**DATASET RECORDS**

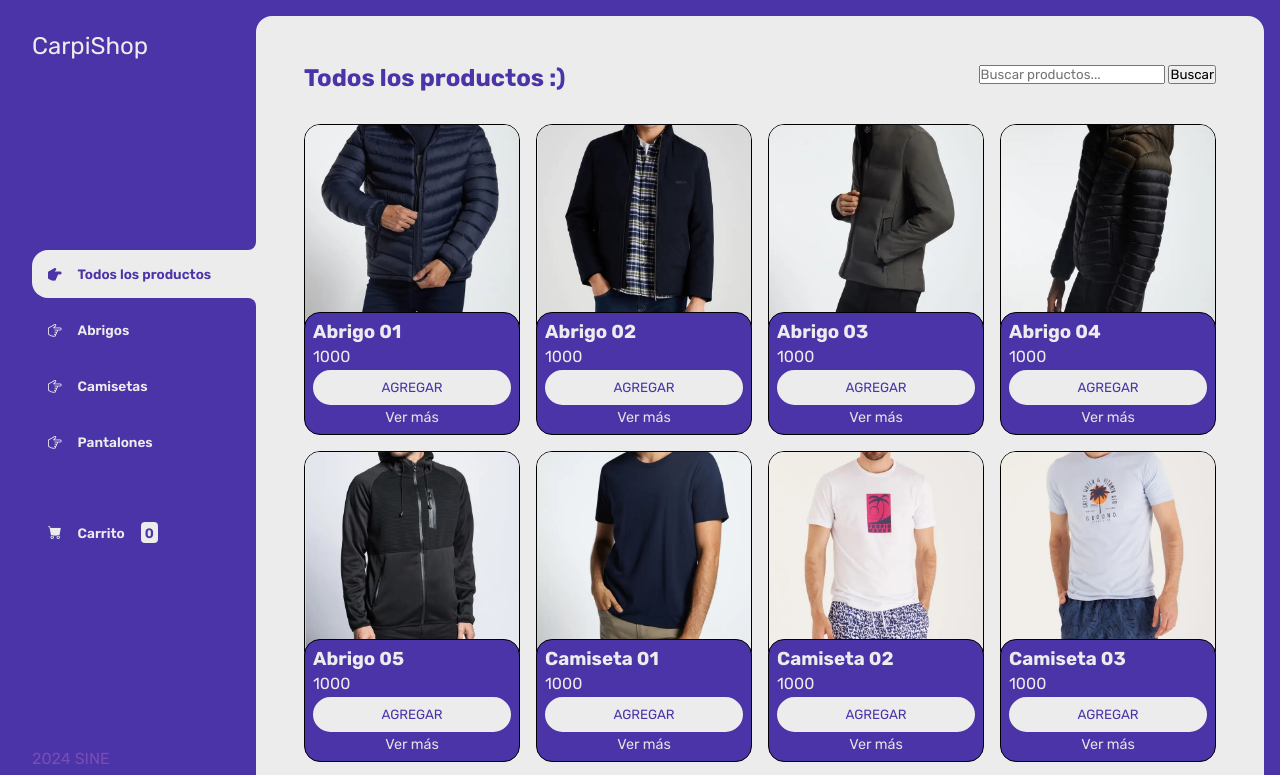
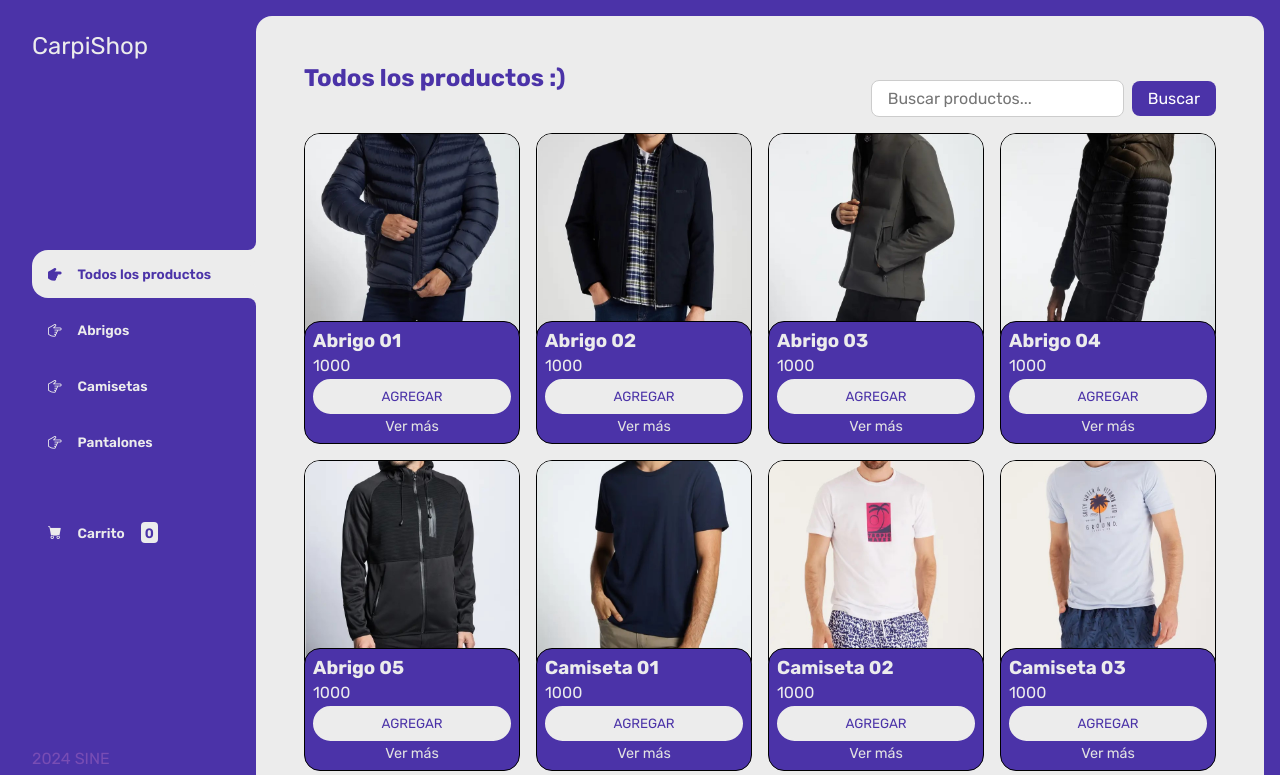
Before and after one commit to BrOzTheSorTz/TIENDA-WEB, a plain HTML site: page index.html in a window 1280 px wide. Shown: the top 775 px of the page. Drawn offline with nearby package versions, Linux system fonts and the light colour scheme.

Commit message:
estilos buscador

```diff
--- a/css/main.css
+++ b/css/main.css
@@ -142,6 +142,39 @@ main{
     display: flex;
     justify-content: space-between;
 
+}
+
+.buscador_input {
+    border-radius: 0.5rem;
+    border: 1px solid #ccc;
+    padding: 0.5rem 1rem;
+    font-size: 1rem;
+    outline: none;
+    transition: border-color 0.3s ease, box-shadow 0.3s ease;
+}
+
+/* Para un estilo adicional, puedes agregar un contenedor al buscador */
+.buscador_div {
+    display: flex;
+    justify-content: center;
+    align-items: center;
+    margin: 1rem 0;
+}
+
+.buscador_boton {
+    padding: 0.5rem 1rem;
+    border: none;
+    background-color: var(--clr-main);
+    color: white;
+    font-size: 1rem;
+    border-radius: 0.5rem;
+    cursor: pointer;
+    transition: background-color 0.3s ease;
+    margin-left: 0.5rem;
+}
+
+.buscador_button:hover {
+    background-color: var(--clr-main);
 }
 
 .titulo-principal{
--- a/index.html
+++ b/index.html
@@ -50,7 +50,7 @@
                 <h2 class="titulo-principal" id="titulo-principal">Todos los productos :)</h2>
                 <div id ="buscador_div" class="buscador_div">
                     <input class="buscador_input" type="text" id="buscador" placeholder="Buscar productos...">
-                    <button id="btnBuscar">Buscar</button>
+                    <button class="buscador_boton" id="btnBuscar">Buscar</button>
                 </div>
 
 
```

**WORK REQUIRED**
A line belongs in the answer if it contains the word "class"; copy every such line from the data above.

**OUTPUT**
                 <h2 class="titulo-principal" id="titulo-principal">Todos los productos :)</h2>
                 <div id ="buscador_div" class="buscador_div">
                     <input class="buscador_input" type="text" id="buscador" placeholder="Buscar productos...">
+                    <button class="buscador_boton" id="btnBuscar">Buscar</button>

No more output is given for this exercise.